In 1994 the home and some grounds were purchased by a local historic trust. As of 2003 restoration is underway, but parts of the home and grounds are open to visitors at limited times; the Samuel Huntington Birthplace is a National Histo

Gmina Rachanie

Gmina Rachanie is a rural gmina in Tomaszów Lubelski County, Lublin Voivodeship, in eastern Poland. Its seat is the village of Rachanie, which lies 14 kilometres north-east of Tomaszów Lubelski and 105 km south-east of the regional capital Lublin; the gmina covers an area of 94.05 square kilometres, as of 2006 its total population is 5,676. Gmina Rachanie contains the villages and settlements of Falków, Grodysławice, Grodysławice-Kolonia, Józefówka, Kozia Wola, Michalów, Michalów-Kolonia, Pawłówka, Rachanie-Kolonia, Siemnice, Werechanie-Kolonia, Wożuczyn, Wożuczyn-Cukrownia, Zwiartówek and Zwiartówek-Kolonia. Gmina Rachanie is bordered by the gminas of Jarczów, Komarów-Osada, Krynice, Łaszczów, Tomaszów Lubelski and Tyszowce. Polish official population figures 2006

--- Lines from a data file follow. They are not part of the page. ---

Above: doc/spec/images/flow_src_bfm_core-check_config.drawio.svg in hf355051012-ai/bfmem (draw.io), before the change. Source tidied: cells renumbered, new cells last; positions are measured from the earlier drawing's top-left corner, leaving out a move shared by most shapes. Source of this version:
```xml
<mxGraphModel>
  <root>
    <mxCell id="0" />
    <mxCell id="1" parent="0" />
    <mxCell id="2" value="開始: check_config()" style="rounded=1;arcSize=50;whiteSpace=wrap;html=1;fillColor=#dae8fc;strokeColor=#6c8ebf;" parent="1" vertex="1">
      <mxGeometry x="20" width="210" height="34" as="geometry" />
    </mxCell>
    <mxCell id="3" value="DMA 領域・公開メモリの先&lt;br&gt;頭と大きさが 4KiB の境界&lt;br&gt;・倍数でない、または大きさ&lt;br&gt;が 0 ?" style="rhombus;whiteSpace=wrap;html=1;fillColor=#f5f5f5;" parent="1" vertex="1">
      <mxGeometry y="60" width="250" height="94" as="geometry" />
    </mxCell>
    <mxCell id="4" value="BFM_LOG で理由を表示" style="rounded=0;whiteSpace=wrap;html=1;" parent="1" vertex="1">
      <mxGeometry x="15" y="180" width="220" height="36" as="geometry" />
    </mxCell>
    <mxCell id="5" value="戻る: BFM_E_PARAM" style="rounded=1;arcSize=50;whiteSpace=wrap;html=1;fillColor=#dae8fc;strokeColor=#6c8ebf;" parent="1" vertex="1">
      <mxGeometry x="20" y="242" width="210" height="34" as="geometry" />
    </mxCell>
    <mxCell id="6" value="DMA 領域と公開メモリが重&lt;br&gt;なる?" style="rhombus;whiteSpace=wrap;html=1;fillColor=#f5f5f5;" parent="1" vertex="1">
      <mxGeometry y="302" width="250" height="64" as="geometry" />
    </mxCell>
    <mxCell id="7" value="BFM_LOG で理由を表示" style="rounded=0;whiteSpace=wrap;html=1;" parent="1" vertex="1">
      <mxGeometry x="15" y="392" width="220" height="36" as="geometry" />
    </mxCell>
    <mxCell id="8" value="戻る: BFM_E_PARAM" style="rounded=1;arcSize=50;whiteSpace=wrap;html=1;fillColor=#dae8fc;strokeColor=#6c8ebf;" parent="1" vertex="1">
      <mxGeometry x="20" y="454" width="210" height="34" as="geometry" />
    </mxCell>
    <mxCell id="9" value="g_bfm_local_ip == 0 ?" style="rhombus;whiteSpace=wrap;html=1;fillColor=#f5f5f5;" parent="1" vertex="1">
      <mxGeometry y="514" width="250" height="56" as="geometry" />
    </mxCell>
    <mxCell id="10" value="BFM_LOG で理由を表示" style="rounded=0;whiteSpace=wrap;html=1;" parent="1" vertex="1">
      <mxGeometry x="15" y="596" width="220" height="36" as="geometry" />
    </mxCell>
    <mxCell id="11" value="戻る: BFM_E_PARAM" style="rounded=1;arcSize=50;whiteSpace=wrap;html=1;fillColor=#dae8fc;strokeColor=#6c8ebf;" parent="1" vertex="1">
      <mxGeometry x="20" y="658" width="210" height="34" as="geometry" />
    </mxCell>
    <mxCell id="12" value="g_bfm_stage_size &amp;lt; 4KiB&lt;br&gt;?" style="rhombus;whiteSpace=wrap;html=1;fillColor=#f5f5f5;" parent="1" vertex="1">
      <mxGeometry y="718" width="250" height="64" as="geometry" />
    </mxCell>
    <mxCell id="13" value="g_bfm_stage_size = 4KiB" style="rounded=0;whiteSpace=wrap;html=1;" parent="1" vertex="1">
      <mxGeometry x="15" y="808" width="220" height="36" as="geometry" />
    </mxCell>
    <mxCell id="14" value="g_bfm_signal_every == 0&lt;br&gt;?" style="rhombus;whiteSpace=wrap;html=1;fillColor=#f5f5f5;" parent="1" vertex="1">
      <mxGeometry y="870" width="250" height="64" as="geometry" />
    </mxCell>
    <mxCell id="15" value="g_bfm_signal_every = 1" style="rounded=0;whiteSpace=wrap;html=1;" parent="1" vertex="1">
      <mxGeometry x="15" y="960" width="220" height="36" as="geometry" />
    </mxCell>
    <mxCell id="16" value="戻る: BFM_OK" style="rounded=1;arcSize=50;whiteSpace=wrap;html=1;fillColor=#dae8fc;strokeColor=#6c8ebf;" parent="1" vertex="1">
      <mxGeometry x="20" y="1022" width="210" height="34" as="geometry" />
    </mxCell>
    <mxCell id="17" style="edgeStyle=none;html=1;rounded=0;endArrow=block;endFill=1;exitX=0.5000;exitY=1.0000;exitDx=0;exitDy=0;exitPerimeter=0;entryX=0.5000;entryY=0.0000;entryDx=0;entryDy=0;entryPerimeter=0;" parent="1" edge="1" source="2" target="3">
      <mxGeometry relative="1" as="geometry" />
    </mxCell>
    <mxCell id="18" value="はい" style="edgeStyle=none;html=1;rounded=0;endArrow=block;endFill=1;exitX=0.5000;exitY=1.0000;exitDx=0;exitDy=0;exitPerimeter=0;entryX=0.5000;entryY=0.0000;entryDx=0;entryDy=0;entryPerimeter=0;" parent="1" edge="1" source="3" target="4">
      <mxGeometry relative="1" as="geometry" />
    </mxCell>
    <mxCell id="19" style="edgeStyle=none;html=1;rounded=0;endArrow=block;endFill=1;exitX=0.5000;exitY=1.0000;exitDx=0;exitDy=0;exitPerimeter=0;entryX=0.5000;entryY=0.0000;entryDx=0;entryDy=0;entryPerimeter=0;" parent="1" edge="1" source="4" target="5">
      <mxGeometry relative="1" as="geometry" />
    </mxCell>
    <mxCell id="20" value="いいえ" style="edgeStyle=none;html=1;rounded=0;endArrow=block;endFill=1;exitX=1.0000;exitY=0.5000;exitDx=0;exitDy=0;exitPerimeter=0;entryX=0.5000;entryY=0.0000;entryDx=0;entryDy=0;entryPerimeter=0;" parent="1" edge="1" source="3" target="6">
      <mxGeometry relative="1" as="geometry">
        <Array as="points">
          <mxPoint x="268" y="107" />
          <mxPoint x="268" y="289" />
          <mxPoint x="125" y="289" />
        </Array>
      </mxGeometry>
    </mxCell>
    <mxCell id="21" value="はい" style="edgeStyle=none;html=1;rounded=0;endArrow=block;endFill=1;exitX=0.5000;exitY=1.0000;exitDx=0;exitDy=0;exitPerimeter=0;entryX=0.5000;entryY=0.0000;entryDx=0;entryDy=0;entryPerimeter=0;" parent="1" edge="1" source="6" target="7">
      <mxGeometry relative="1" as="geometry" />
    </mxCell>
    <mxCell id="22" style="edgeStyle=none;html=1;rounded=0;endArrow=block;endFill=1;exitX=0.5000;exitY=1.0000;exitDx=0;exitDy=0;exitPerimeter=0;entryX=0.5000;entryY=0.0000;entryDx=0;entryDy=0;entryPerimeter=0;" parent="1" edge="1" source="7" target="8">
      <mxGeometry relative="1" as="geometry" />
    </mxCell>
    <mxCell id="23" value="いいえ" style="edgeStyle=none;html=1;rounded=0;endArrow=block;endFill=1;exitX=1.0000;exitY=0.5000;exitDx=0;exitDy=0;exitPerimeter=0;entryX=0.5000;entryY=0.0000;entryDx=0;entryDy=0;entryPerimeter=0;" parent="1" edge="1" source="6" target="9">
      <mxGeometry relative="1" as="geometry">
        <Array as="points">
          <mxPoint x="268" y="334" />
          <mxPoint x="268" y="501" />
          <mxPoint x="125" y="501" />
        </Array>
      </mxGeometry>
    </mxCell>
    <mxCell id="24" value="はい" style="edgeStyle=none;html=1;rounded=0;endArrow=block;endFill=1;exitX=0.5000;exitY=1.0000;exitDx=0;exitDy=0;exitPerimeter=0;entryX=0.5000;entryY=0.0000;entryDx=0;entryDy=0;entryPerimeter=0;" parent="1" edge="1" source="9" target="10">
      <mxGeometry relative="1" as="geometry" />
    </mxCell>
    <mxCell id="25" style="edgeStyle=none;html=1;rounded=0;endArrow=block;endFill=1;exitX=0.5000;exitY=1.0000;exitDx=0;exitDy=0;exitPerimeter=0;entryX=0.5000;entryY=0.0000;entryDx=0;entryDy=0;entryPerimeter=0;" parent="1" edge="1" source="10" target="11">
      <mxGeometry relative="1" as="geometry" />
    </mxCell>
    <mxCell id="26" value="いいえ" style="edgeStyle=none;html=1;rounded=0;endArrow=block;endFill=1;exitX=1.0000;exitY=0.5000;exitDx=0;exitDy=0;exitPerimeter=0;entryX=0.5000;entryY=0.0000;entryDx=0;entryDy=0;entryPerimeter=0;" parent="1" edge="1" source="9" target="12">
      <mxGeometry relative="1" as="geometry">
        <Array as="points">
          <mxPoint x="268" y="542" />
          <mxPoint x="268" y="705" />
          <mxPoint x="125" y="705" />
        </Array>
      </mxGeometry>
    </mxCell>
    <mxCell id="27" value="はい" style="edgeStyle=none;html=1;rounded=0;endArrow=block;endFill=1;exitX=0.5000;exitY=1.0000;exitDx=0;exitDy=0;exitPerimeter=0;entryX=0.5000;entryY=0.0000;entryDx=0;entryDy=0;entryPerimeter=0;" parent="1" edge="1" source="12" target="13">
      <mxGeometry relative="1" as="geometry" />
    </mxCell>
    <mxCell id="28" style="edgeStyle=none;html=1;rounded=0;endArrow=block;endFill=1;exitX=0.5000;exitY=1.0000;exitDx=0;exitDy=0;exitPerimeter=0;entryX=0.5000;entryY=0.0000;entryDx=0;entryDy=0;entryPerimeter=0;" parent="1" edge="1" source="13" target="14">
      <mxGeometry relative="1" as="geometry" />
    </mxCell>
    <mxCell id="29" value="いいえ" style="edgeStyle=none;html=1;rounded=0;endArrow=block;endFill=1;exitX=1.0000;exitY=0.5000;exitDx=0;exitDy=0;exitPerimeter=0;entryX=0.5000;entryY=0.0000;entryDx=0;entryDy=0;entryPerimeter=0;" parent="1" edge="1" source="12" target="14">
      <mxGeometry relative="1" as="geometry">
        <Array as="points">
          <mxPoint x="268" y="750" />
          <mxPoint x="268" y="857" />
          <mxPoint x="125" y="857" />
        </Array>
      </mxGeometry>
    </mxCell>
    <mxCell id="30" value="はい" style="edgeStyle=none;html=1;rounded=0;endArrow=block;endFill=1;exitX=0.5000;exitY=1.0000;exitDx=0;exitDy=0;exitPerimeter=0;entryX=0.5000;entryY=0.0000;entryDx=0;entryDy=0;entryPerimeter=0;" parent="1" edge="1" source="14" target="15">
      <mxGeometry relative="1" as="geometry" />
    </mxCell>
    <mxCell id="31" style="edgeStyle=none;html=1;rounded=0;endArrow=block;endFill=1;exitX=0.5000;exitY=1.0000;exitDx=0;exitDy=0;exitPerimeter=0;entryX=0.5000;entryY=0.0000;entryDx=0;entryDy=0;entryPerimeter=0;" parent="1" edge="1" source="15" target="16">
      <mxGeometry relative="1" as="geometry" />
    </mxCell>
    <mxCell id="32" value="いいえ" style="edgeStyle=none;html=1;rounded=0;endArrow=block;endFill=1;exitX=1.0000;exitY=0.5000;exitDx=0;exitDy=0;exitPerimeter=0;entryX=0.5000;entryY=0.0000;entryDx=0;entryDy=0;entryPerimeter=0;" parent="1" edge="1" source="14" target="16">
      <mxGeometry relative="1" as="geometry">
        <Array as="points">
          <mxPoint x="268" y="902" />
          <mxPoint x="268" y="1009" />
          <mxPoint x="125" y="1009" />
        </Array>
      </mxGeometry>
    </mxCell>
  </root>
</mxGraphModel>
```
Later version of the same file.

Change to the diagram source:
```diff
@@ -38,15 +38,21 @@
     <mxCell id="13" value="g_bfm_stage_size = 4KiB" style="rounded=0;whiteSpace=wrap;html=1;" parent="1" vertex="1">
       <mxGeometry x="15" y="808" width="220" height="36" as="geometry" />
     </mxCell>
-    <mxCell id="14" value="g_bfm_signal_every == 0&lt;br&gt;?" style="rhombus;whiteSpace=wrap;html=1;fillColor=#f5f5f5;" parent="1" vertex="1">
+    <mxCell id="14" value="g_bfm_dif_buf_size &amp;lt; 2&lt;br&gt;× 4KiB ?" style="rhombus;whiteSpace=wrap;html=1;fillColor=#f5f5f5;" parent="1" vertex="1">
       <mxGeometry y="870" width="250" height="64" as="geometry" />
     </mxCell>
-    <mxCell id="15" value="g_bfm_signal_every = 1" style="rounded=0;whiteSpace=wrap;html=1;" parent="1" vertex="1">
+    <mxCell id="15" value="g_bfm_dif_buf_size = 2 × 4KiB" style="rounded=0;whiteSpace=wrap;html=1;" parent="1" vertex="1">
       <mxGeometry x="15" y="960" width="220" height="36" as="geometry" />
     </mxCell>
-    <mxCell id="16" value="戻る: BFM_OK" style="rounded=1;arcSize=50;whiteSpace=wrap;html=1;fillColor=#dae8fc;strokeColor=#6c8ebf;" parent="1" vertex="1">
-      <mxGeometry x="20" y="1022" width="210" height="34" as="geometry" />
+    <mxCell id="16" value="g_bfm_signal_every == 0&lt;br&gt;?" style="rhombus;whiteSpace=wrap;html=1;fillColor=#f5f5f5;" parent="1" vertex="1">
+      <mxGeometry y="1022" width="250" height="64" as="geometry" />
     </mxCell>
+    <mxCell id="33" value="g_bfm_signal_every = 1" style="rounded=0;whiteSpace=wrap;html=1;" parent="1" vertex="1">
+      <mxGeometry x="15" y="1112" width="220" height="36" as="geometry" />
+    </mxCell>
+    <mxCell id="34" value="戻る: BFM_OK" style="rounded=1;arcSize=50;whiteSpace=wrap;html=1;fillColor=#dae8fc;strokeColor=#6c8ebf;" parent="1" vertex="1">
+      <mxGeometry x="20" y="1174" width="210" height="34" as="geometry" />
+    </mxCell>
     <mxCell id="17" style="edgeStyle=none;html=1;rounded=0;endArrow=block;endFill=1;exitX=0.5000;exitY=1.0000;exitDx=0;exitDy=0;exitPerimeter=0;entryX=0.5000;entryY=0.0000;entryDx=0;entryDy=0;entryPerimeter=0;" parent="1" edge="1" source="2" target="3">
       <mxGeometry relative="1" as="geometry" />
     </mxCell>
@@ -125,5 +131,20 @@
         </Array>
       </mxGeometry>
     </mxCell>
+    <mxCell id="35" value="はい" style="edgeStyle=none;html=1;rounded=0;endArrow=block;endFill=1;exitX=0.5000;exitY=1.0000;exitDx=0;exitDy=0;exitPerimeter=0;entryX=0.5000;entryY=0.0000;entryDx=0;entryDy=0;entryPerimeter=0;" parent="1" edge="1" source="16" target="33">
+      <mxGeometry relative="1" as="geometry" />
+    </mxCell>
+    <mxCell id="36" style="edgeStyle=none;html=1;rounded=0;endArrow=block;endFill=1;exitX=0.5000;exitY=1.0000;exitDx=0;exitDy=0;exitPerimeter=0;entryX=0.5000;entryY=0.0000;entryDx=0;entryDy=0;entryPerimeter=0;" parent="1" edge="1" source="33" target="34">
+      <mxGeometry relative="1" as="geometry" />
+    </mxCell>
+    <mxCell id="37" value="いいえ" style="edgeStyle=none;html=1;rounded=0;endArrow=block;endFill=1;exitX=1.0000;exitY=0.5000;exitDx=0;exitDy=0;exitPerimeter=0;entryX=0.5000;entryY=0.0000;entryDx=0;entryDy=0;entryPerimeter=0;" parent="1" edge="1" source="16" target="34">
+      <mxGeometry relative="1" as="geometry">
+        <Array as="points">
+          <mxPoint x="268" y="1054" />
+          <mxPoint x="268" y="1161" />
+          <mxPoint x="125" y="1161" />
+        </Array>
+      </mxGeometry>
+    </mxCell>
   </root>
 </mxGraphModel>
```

Bjarke Mogensen

Bjarke Pauli Mogensen is a Danish accordionist. He began learning the accordion at age 7. At age 13, Mogensen made his debut as a soloist in a German TV broadcast with the Munich Symphony Orchestra. Mogensen studied at the Royal Danish Academy of Music. In 2008, he received a grant of 300,000 DKr from the Statens Kunstråds Musikudvalg in support of his career. In addition to his solo career, Mogensen has served on the music faculty at the Royal Danish Academy of Music since 2010. In 2011, Mogensen had his solo debut at New York. Several composers have written new works for Mogensen, including Anders Koppel, Martin Lohse, Niklas Schmidt. Mogensen has recorded commercially for the Da Capo label, including the commissions from Koppel and Lohse. Almere International Chamber Music Competition 2012 with MYTHOS EBU competition "New Talent" 2012 Danish Radio P2's Chamber Music Competition 2011 with MYTHOS Léonie Sonning Music Scholarship 2010 Gladsaxe Music Prize 2009 The Royal Danish Academy of Musics competition for singers and instrumentalists 2008 Danish Radio "Play for Life" 2006 Culture Bornholm Culture Award 2006 Victor Borge Music Prize 2006 Berlingske Classical Music Competition 2000 Eigil and Aennchen Harbys Fund 2011 His Royal Highness Prince Henrik Foundation Grant Børge Schroeder and his wife Herta Finnerups Music Scholarship 2001 Jacob Gade Grant 2000 Accordion Concertos on Dacapo Records The song I'll never sing - Works for Accordion on Dacapo Records Anders Koppel Double Concertos on Dacapo Records Winter Sketches on Orchid Classics Official homepage of Bjarke Mogensens Det Kongelige Danske Musikkonservatorium, Danish-language page on Mogensen Almere International Chamber Music Competition - winners 2012 New talent from Denmark Culture Bornholm and scholarships P2's Chamber Music Competition 2011 Play for Life in Danish Scholarship 2010, Bjarke Mogensen Royal Couple Stardust Price on Gaffa.dk 7.

Oktober 2012